[Opening RECORD EXCERPTS section]
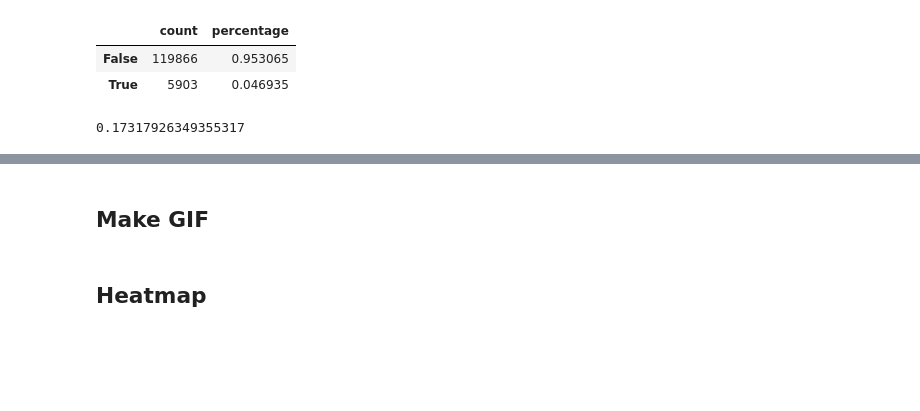
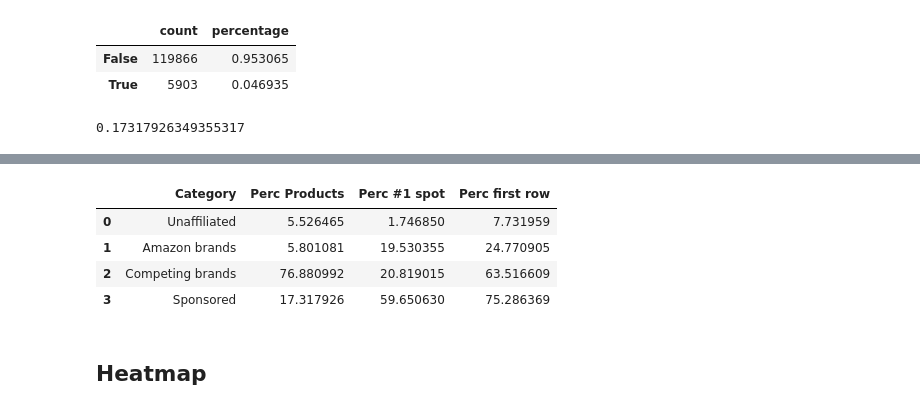
Before and after one commit to the-markup/investigation-amazon-brands, a Jupyter notebook: notebooks/1-data-analysis-search-results.ipynb, the cells around one changed output, grey strips where cells are left out. Cells and saved outputs as stored; diff of their text form; code cells hidden in the pictures; blank space fills up the shorter version.

```diff
--- a/notebooks/1-data-analysis-search-results.ipynb
+++ b/notebooks/1-data-analysis-search-results.ipynb
@@ -339,2 +329,0 @@ for j in range(7, 16):
-# %% [markdown]
-## Make GIF
@@ -353,2 +330,10 @@ img.save(fp=fp_out, format='GIF', append_images=imgs,
+# %%
+to_plot
+# %% [output]
+|  | Category | Perc Products | Perc #1 spot | Perc first row |
+| 0 | Unaffiliated | 5.526465 | 1.746850 | 7.731959 |
+| 1 | Amazon brands | 5.801081 | 19.530355 | 24.770905 |
+| 2 | Competing brands | 76.880992 | 20.819015 | 63.516609 |
+| 3 | Sponsored | 17.317926 | 59.650630 | 75.286369 |
 # %% [markdown]
 ## Heatmap
```
Also changed, not shown: parts of 28 cells of this notebook, 8 other files.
[Closing RECORD EXCERPTS section]
> _EXERCISE OBJECTIVE_
Looking at the records above, work out how many lines include the string "cells". Give the number and nothing else.

> _RESULT_
2